Captioning–Press (Special Page)

"Our BoardAssist candidates have been amazing additions to our Board of Directors."

Executive Director, Good Shepherd Services.
Credit: Volunteers of America
helping individuals and families in need

FAQs about Joining a Nonprofit Board: Timing is Everything

Generous New Yorkers interested in joining a nonprofit board reach out to us daily about giving more back to our community – and one of the biggest questions they have is about the time commitment that board service will require.  This is a very valid concern for board candidates to have and one that should be addressed very early in the conversations any board candidate is having with a potential board.  We hope this week’s post will help you think through the questions about timing you want to ask as you consider board service.  The following comes from our book Giving Back, downloadable from the top of every page of our website.  

 

FAQs about Joining a Nonprofit Board:  Timing is Everything

 

From Giving Back:

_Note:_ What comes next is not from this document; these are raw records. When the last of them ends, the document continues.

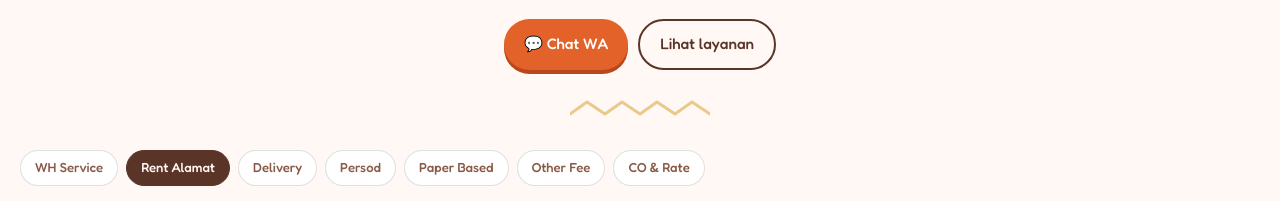
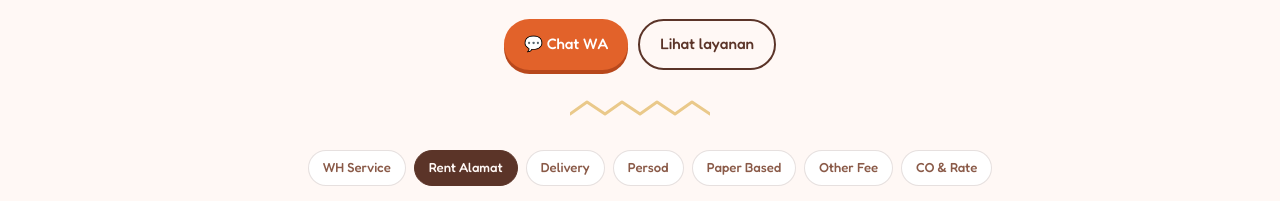
Before and after one commit to aosieo/aos, a plain HTML site: page index.html in a window 1280 px wide. Shown: the part 304-505 px from the top of the page. Drawn offline with Linux system fonts and the light colour scheme; files whose address does not match are found by name.

Commit message:
Update style.css

```diff
--- a/style.css
+++ b/style.css
@@ -52,7 +52,7 @@ a { color: inherit; }
   z-index: 40;
   background: rgba(255, 252, 245, 0.9);
   backdrop-filter: blur(8px);
-  border-bottom: 1px solid rgba(31, 61, 43, 0.08);
+  border-bottom: 1px solid rgba(91, 52, 40, 0.08);
 }
 .topbar .wrap {
   display: flex;
@@ -165,9 +165,16 @@ a { color: inherit; }
 }
 .pillnav::-webkit-scrollbar { display: none; }
 .pillnav .wrap {
-  display: inline-flex;
+  display: flex;
   gap: 8px;
   padding-right: 20px;
+}
+@media (min-width: 640px) {
+  .pillnav .wrap {
+    justify-content: center;
+    flex-wrap: wrap;
+    padding-right: 0;
+  }
 }
 .pill {
   flex: 0 0 auto;
@@ -176,7 +183,7 @@ a { color: inherit; }
   font-weight: 500;
   color: var(--ink-soft);
   background: var(--paper);
-  border: 1.5px solid rgba(31, 61, 43, 0.15);
+  border: 1.5px solid rgba(91, 52, 40, 0.15);
   padding: 7px 14px;
   border-radius: 999px;
   text-decoration: none;
@@ -377,7 +384,7 @@ ul.plain li {
   font-size: 0.82rem;
   font-weight: 500;
   background: var(--paper);
-  border: 1.5px solid rgba(31, 61, 43, 0.15);
+  border: 1.5px solid rgba(91, 52, 40, 0.15);
   padding: 7px 14px;
   border-radius: 10px;
 }
```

It goes without saying, no matter how much you may feel connected to the mission of a particular nonprofit, if the time commitment expected of you is different from what you can realistically deliver, it won’t work.  The fit is wrong.  We ask our board candidates to consider (a) how often a board meets, (b) at what time of day, (c) do you also need to serve on a committee, and how often do they meet, and (d) can you phone in to board meetings and still be considered an engaged board member (and do other board members phone in)?

 

If you work on a trading floor and need to be at work by 7:30 every morning, pick a board that meets in the evenings.  Do you routinely leave the office at 10 p.m. but come in at 9:30 in the morning…..perhaps a board that meets early in the morning would work best for you.  This may seem like a minor housekeeping item, but the time of day and how often the board and committee meet must be considered.  If realistically you can attend only four board meetings a year don’t pick a board that meets monthly.

 

Phoning in is always an interesting issue.  In the board courting process, boards will assure potential trustees that it’s perfectly acceptable to call in to board meetings.  The reality, however, may be very different.  If you are the only one routinely calling in to board meetings, it’s quite possible you will antagonize the rest of the board and you won’t accomplish as much as you would like.  Find out how many other board members typically phone in rather than attend in person.

 

Want to read more of the FAQs folks ask us before joining a nonprofit board?  Learn more by downloading Giving Back, our guide to nonprofit board service, complete with case studies and answers to the FAQs we are asked most about board service.

Ready to dive in and start exploring the perfect board for you?  Tell us more about what matters most to you – what your dream board looks like – and we’ll get started.